▶ _TASK TO CARRY OUT_
Show each line of the records in which the word "html" occurs.
** Opening EXERCISE MATERIAL block **
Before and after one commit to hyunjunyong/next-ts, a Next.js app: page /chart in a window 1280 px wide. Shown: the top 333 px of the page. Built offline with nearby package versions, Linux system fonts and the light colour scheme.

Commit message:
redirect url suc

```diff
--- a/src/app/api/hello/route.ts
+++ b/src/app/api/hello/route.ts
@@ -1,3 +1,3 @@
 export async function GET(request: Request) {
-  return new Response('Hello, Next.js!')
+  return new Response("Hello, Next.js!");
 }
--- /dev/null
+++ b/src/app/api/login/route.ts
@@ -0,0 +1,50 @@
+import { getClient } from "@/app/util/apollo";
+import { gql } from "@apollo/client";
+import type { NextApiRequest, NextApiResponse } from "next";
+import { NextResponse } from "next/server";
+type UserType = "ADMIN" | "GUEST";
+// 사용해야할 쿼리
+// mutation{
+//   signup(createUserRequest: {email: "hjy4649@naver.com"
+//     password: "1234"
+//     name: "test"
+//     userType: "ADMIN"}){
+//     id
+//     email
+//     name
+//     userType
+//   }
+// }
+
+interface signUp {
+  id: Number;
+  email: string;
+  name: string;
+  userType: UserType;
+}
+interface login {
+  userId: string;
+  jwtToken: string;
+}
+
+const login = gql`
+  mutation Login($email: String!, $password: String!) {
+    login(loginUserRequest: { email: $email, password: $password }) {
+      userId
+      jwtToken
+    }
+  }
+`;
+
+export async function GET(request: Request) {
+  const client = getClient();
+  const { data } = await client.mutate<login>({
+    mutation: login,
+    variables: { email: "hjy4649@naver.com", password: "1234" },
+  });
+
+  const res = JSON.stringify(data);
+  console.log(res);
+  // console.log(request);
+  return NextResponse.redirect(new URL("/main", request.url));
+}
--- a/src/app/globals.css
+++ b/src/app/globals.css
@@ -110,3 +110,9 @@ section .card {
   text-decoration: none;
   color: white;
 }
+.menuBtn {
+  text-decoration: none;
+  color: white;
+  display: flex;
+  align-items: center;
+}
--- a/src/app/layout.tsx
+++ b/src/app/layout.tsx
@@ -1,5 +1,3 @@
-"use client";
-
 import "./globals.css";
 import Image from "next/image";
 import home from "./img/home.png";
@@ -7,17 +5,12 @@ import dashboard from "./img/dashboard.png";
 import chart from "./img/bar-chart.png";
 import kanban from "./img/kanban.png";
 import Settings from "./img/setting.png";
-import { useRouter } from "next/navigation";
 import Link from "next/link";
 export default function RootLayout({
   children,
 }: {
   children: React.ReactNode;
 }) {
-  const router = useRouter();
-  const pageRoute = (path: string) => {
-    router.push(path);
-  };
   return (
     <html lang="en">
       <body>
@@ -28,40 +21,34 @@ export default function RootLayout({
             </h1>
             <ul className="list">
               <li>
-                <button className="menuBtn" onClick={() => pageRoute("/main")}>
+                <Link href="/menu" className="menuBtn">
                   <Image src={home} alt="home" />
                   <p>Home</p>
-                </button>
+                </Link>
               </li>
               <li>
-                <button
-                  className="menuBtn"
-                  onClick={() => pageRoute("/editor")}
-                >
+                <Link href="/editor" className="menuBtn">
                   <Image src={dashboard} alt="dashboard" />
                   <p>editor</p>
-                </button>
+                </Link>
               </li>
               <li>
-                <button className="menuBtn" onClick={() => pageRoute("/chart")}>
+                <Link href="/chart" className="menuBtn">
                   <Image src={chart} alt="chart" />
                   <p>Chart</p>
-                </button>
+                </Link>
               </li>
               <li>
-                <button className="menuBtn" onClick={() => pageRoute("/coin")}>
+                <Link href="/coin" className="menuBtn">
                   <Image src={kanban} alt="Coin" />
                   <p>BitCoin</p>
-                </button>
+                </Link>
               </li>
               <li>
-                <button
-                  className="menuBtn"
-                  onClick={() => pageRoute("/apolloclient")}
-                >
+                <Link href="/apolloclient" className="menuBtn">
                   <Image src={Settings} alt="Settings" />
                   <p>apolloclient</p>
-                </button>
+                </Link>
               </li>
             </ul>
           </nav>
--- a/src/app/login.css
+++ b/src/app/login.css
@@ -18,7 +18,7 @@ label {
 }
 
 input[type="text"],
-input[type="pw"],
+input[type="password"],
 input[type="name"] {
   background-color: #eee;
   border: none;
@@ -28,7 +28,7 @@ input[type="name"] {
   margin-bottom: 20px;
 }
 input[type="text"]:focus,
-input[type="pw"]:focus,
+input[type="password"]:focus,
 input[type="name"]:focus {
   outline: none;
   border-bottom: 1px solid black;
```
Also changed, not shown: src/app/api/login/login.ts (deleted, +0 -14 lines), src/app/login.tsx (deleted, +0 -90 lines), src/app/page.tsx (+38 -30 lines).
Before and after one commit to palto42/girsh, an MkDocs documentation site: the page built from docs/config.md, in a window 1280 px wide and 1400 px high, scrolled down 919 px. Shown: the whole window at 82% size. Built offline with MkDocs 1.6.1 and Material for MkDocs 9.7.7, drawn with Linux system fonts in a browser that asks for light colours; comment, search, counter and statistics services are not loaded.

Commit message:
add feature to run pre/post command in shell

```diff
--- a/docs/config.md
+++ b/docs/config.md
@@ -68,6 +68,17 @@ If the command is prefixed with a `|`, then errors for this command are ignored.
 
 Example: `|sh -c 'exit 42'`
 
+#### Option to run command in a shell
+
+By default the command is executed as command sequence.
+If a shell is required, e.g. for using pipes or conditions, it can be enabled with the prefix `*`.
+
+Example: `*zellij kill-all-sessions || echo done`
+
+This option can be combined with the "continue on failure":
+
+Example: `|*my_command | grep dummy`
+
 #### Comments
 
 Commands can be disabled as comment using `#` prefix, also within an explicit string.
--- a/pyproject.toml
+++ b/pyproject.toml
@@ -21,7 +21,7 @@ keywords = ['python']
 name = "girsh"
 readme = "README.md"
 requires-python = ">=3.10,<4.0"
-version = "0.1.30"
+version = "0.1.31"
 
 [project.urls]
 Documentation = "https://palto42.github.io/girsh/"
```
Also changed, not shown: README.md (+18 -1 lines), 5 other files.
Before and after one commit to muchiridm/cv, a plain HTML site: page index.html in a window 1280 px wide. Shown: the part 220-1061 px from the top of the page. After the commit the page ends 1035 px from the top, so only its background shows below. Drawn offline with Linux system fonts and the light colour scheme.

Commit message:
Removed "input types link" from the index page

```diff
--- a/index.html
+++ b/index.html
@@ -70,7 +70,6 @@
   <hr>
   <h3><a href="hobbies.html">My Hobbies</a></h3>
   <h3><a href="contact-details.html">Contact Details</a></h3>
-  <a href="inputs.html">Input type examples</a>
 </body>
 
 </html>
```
** Closing EXERCISE MATERIAL block **
▶ _RESULT OF THIS TASK_
     <html lang="en">
Before and after one commit to muchiridm/cv, a plain HTML site: page index.html in a window 1280 px wide. Shown: the part 220-1061 px from the top of the page. After the commit the page ends 1035 px from the top, so only its background shows below. Drawn offline with Linux system fonts and the light colour scheme.
--- a/index.html
+++ b/index.html
   <h3><a href="hobbies.html">My Hobbies</a></h3>
   <h3><a href="contact-details.html">Contact Details</a></h3>
-  <a href="inputs.html">Input type examples</a>
 </html>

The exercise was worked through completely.